— YOUR ASSIGNMENT —
The full listing, excluding its pictures, should be printed exactly as it stands.

— RECORDS FOR THIS EXERCISE —
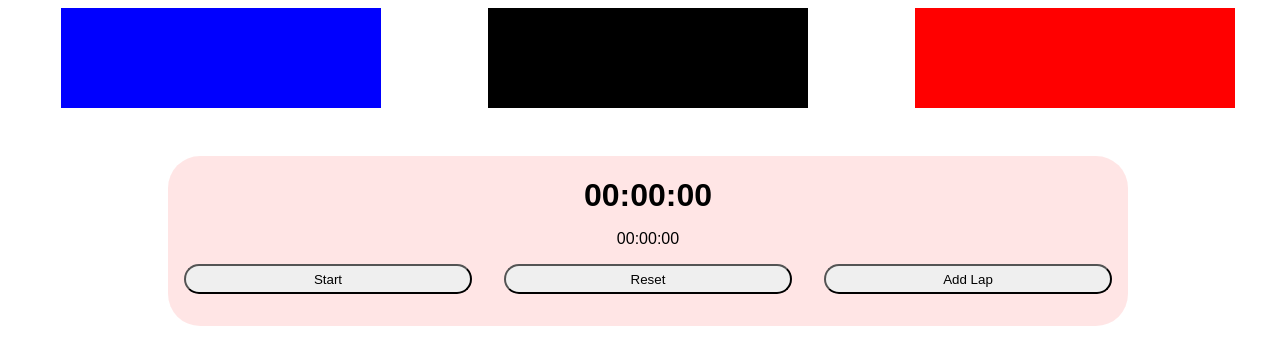
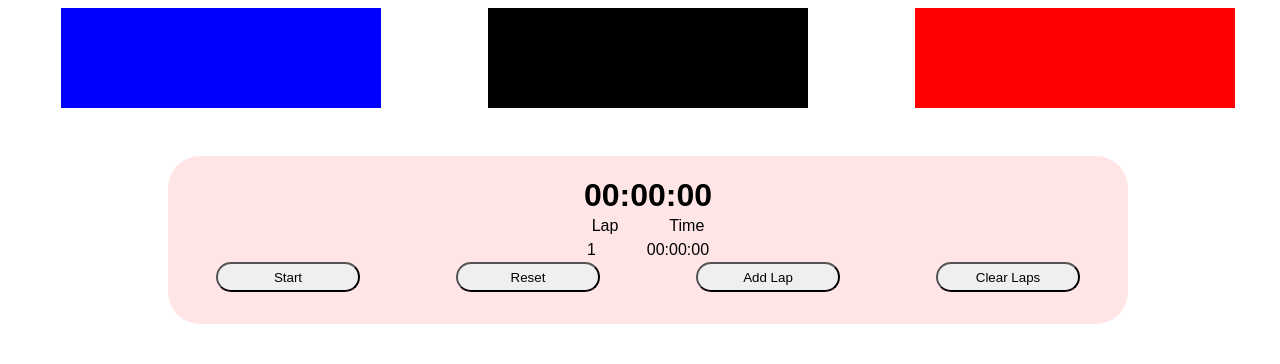
Before and after one commit to jnch009/Basic-Stopwatch-React, a React (Create React App) app: page / in a window 1280 px wide. Both pictures are taken after a click on the button "Add Lap". Shown: the top 364 px of the page. Built offline with nearby package versions, Linux system fonts and the light colour scheme.

Commit message:
Table with laptimes

```diff
--- a/src/components/Stopwatch/Stopwatch.css
+++ b/src/components/Stopwatch/Stopwatch.css
@@ -32,7 +32,7 @@ h1 {
 }
 
 button {
-  width: 30%;
+  width: 15%;
   height: 30px;
   border-radius: 2em;
   transition-property: background-color;
@@ -65,5 +65,12 @@ button:hover {
   margin-bottom: 0;
 }
 
-.lapTimes {
+table {
+  display: flex;
+  align-items: center;
+  flex-direction: column;
 }
+
+tr > td:first-child {
+  padding-right: 3em;
+}
--- a/src/components/Stopwatch/Stopwatch.js
+++ b/src/components/Stopwatch/Stopwatch.js
@@ -16,14 +16,9 @@ export default class Stopwatch extends React.Component {
       lapTimes: [],
       lapsVisibility: false
     };
-
-    this.handleStart = this.handleStart.bind(this);
-    this.handleReset = this.handleReset.bind(this);
-    this.handleStop = this.handleStop.bind(this);
-    this.handleAddLap = this.handleAddLap.bind(this);
   }
 
-  handleStart() {
+  handleStart = () => {
     this.setState({
       startVisible: false
     });
@@ -47,24 +42,24 @@ export default class Stopwatch extends React.Component {
     }, 1000);
 
     this.setState({ intervalID: interval });
-  }
+  };
 
-  handleStop() {
+  handleStop = () => {
     clearInterval(this.state.intervalID);
     this.setState({
       startVisible: true
     });
-  }
+  };
 
-  handleReset() {
+  handleReset = () => {
     this.setState({
       seconds: 0,
       minutes: 0,
       hours: 0
     });
-  }
+  };
 
-  handleAddLap() {
+  handleAddLap = () => {
     this.setState(state => {
       const lapTimes = [
         ...state.lapTimes,
@@ -78,7 +73,14 @@ export default class Stopwatch extends React.Component {
         seconds: 0
       };
     });
-  }
+  };
+
+  // ensuring that the function is bound to the class (the syntax below)
+  handleClearLaps = () => {
+    this.setState({
+      lapTimes: []
+    });
+  };
 
   toDoubleDigit(digit) {
     return digit < 10 ? `0${digit}` : digit;
@@ -94,17 +96,24 @@ export default class Stopwatch extends React.Component {
               {this.toDoubleDigit(this.state.minutes)}:
               {this.toDoubleDigit(this.state.seconds)}
             </h1>
-            {this.state.lapsVisibility ? (
-              <ul className="lapTimes">
-                {this.state.lapTimes.map(item => (
-                  <li key={sID.generate()}>
-                    {this.toDoubleDigit(item.hours)}:
-                    {this.toDoubleDigit(item.minutes)}:
-                    {this.toDoubleDigit(item.seconds)}
-                  </li>
-                ))}
-              </ul>
-            ) : null}
+            <table>
+              <tr>
+                <td>Lap</td>
+                <td>Time</td>
+              </tr>
+              {this.state.lapsVisibility
+                ? this.state.lapTimes.map((item, i) => (
+                    <tr key={sID.generate()}>
+                      <td>{i + 1}</td>
+                      <td>
+                        {this.toDoubleDigit(item.hours)}:
+                        {this.toDoubleDigit(item.minutes)}:
+                        {this.toDoubleDigit(item.seconds)}
+                      </td>
+                    </tr>
+                  ))
+                : null}
+            </table>
             <div className="watchButtons">
               {this.state.startVisible ? (
                 <button className="start" onClick={this.handleStart}>
@@ -117,6 +126,7 @@ export default class Stopwatch extends React.Component {
               )}
               <button onClick={this.handleReset}>Reset</button>
               <button onClick={this.handleAddLap}>Add Lap</button>
+              <button onClick={this.handleClearLaps}>Clear Laps</button>
             </div>
           </div>
         </div>
```
Also changed, not shown: package.json (line endings or trailing spaces), 1 other file (tests, documents, lock files or other folders).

— ANSWER TO THIS TASK —
Before and after one commit to jnch009/Basic-Stopwatch-React, a React (Create React App) app: page / in a window 1280 px wide. Both pictures are taken after a click on the button "Add Lap". Shown: the top 364 px of the page. Built offline with nearby package versions, Linux system fonts and the light colour scheme.

Commit message:
Table with laptimes

```diff
--- a/src/components/Stopwatch/Stopwatch.css
+++ b/src/components/Stopwatch/Stopwatch.css
@@ -32,7 +32,7 @@ h1 {
 }
 
 button {
-  width: 30%;
+  width: 15%;
   height: 30px;
   border-radius: 2em;
   transition-property: background-color;
@@ -65,5 +65,12 @@ button:hover {
   margin-bottom: 0;
 }
 
-.lapTimes {
+table {
+  display: flex;
+  align-items: center;
+  flex-direction: column;
 }
+
+tr > td:first-child {
+  padding-right: 3em;
+}
--- a/src/components/Stopwatch/Stopwatch.js
+++ b/src/components/Stopwatch/Stopwatch.js
@@ -16,14 +16,9 @@ export default class Stopwatch extends React.Component {
       lapTimes: [],
       lapsVisibility: false
     };
-
-    this.handleStart = this.handleStart.bind(this);
-    this.handleReset = this.handleReset.bind(this);
-    this.handleStop = this.handleStop.bind(this);
-    this.handleAddLap = this.handleAddLap.bind(this);
   }
 
-  handleStart() {
+  handleStart = () => {
     this.setState({
       startVisible: false
     });
@@ -47,24 +42,24 @@ export default class Stopwatch extends React.Component {
     }, 1000);
 
     this.setState({ intervalID: interval });
-  }
+  };
 
-  handleStop() {
+  handleStop = () => {
     clearInterval(this.state.intervalID);
     this.setState({
       startVisible: true
     });
-  }
+  };
 
-  handleReset() {
+  handleReset = () => {
     this.setState({
       seconds: 0,
       minutes: 0,
       hours: 0
     });
-  }
+  };
 
-  handleAddLap() {
+  handleAddLap = () => {
     this.setState(state => {
       const lapTimes = [
         ...state.lapTimes,
@@ -78,7 +73,14 @@ export default class Stopwatch extends React.Component {
         seconds: 0
       };
     });
-  }
+  };
+
+  // ensuring that the function is bound to the class (the syntax below)
+  handleClearLaps = () => {
+    this.setState({
+      lapTimes: []
+    });
+  };
 
   toDoubleDigit(digit) {
     return digit < 10 ? `0${digit}` : digit;
@@ -94,17 +96,24 @@ export default class Stopwatch extends React.Component {
               {this.toDoubleDigit(this.state.minutes)}:
               {this.toDoubleDigit(this.state.seconds)}
             </h1>
-            {this.state.lapsVisibility ? (
-              <ul className="lapTimes">
-                {this.state.lapTimes.map(item => (
-                  <li key={sID.generate()}>
-                    {this.toDoubleDigit(item.hours)}:
-                    {this.toDoubleDigit(item.minutes)}:
-                    {this.toDoubleDigit(item.seconds)}
-                  </li>
-                ))}
-              </ul>
-            ) : null}
+            <table>
+              <tr>
+                <td>Lap</td>
+                <td>Time</td>
+              </tr>
+              {this.state.lapsVisibility
+                ? this.state.lapTimes.map((item, i) => (
+                    <tr key={sID.generate()}>
+                      <td>{i + 1}</td>
+                      <td>
+                        {this.toDoubleDigit(item.hours)}:
+                        {this.toDoubleDigit(item.minutes)}:
+                        {this.toDoubleDigit(item.seconds)}
+                      </td>
+                    </tr>
+                  ))
+                : null}
+            </table>
             <div className="watchButtons">
               {this.state.startVisible ? (
                 <button className="start" onClick={this.handleStart}>
@@ -117,6 +126,7 @@ export default class Stopwatch extends React.Component {
               )}
               <button onClick={this.handleReset}>Reset</button>
               <button onClick={this.handleAddLap}>Add Lap</button>
+              <button onClick={this.handleClearLaps}>Clear Laps</button>
             </div>
           </div>
         </div>
```
Also changed, not shown: package.json (line endings or trailing spaces), 1 other file (tests, documents, lock files or other folders).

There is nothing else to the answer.